* _GIVEN RECORDS_:

****************

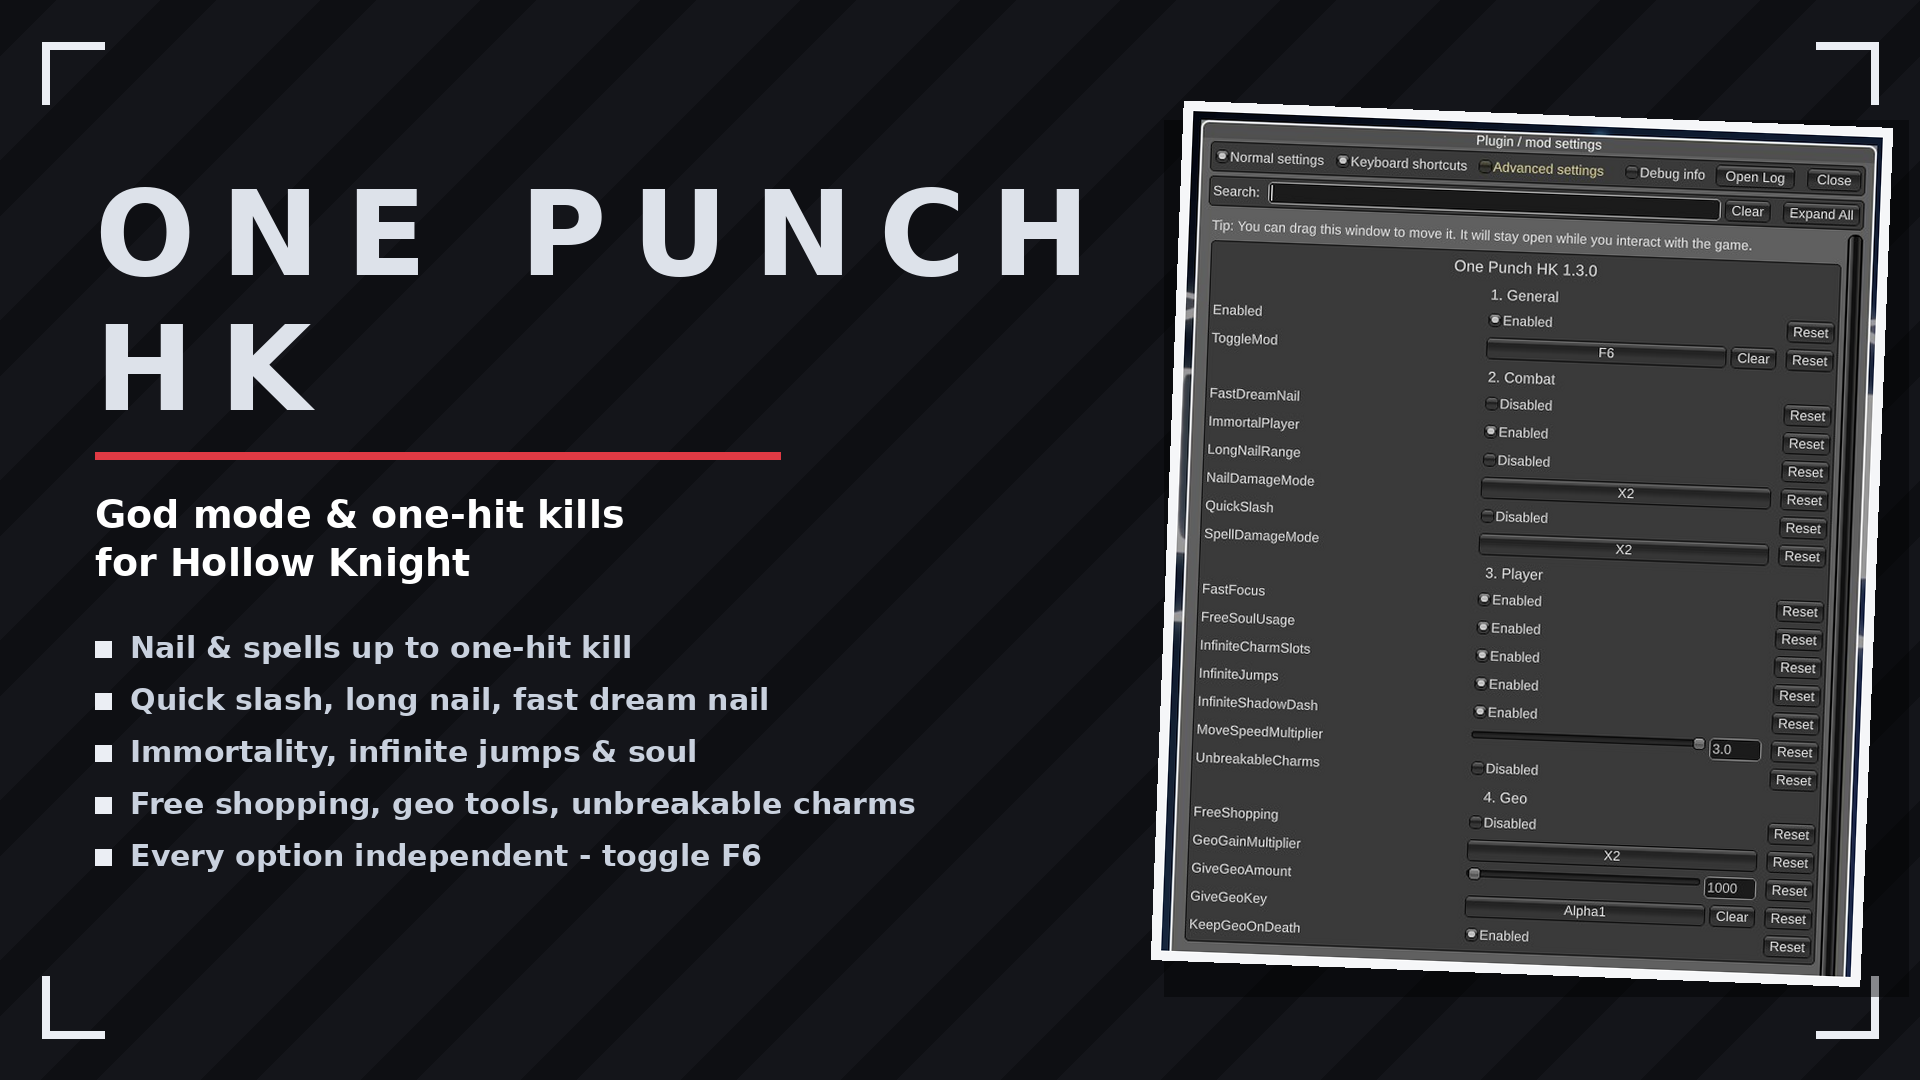
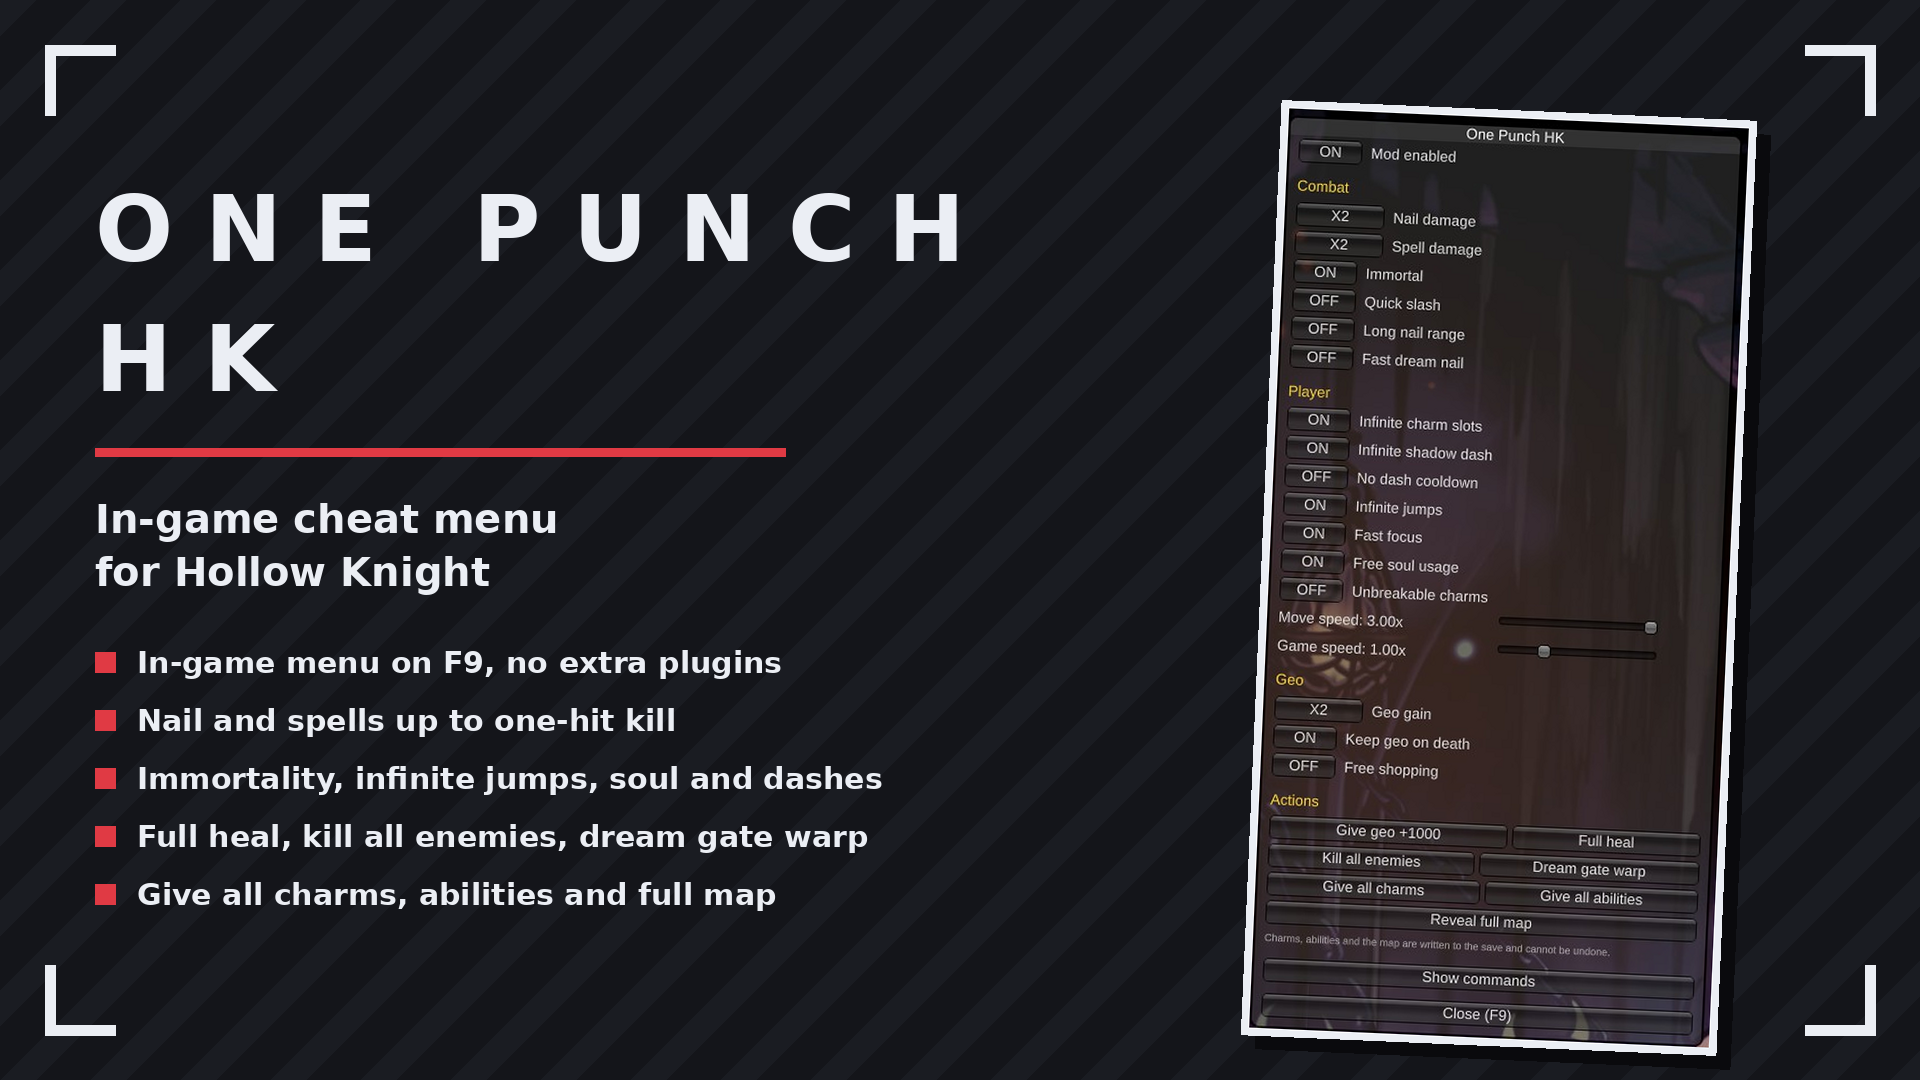
OnePunchHK 2.0.0

diff --git a/Hollow Knight/OnePunchHK/README.md b/Hollow Knight/OnePunchHK/README.md
@@ -4,17 +4,19 @@
 
 ![cover](screenshots/00-hero.png)
 
-Nail and spell damage up to one-hit kill, immortality, infinite jumps, geo multipliers and more. Every option independent, toggle with F6.
+In-game cheat menu for Hollow Knight. Press F9, toggle what you want, no other plugin needed.
 
 ## ✨ Features
+- In-game menu on F9, everything live
 - Nail & spells up to one-hit kill
 - Quick slash, long nail range, fast dream nail
-- Immortality, infinite jumps & soul, unbreakable charms
+- Immortality, infinite jumps & soul, unbreakable charms, no dash cooldown
+- Move speed and game speed sliders
 - Geo multipliers, keep geo on death, free shopping, give geo
-- Every option independent - toggle F6
+- Full heal, kill all enemies, give all charms & abilities, reveal full map
 
 ## 📸 Screenshots
-![1.3.0](screenshots/01-v1.3.0.png)
+![menu](screenshots/01-menu.png)
 
 ## 🌍 Translating
 Texts live in `I18n.cs`, one dictionary per language keyed by the English string. To add a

****************

* _YOUR OBJECTIVE_: Among the records above, a stretch begins at the line containing "no dash cooldown" and ends at the line containing "## 📸 Screenshots". Restate that stretch word for word, and nothing else.

* _RESPONSE TO THE EXERCISE_:
+- Immortality, infinite jumps & soul, unbreakable charms, no dash cooldown
+- Move speed and game speed sliders
 - Geo multipliers, keep geo on death, free shopping, give geo
-- Every option independent - toggle F6
+- Full heal, kill all enemies, give all charms & abilities, reveal full map
 
 ## 📸 Screenshots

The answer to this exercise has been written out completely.